======== Given data ========

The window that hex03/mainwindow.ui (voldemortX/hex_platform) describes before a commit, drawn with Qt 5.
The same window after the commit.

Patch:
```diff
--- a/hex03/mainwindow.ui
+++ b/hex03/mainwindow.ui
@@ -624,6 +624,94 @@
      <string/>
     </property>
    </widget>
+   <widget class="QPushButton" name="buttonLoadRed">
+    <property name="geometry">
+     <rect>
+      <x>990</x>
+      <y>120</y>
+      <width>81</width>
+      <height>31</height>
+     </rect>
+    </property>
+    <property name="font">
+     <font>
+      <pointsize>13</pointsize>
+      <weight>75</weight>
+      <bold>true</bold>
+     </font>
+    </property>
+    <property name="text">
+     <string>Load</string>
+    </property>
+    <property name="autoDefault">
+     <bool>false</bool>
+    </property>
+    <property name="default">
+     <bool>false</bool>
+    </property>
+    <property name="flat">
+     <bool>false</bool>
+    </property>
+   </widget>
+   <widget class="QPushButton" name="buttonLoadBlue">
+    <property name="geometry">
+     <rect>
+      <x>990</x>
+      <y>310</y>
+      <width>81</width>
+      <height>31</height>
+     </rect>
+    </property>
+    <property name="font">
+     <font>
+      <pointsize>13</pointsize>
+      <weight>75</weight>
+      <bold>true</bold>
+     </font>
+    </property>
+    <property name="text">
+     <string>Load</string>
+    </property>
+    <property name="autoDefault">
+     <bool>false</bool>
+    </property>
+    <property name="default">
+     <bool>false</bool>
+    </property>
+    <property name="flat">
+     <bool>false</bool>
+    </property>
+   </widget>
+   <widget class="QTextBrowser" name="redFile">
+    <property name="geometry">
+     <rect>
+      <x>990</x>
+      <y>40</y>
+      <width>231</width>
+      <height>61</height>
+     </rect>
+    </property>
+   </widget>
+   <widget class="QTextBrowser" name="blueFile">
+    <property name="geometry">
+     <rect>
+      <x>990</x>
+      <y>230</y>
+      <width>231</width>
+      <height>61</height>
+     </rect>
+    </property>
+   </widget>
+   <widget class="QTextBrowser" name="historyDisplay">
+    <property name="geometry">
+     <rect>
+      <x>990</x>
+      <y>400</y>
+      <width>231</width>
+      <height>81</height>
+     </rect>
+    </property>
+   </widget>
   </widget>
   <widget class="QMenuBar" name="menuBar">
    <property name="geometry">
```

========

What to do =>
Work through the data line by line and state how many lines have the string "class"; add nothing else.

Result for this task =>
6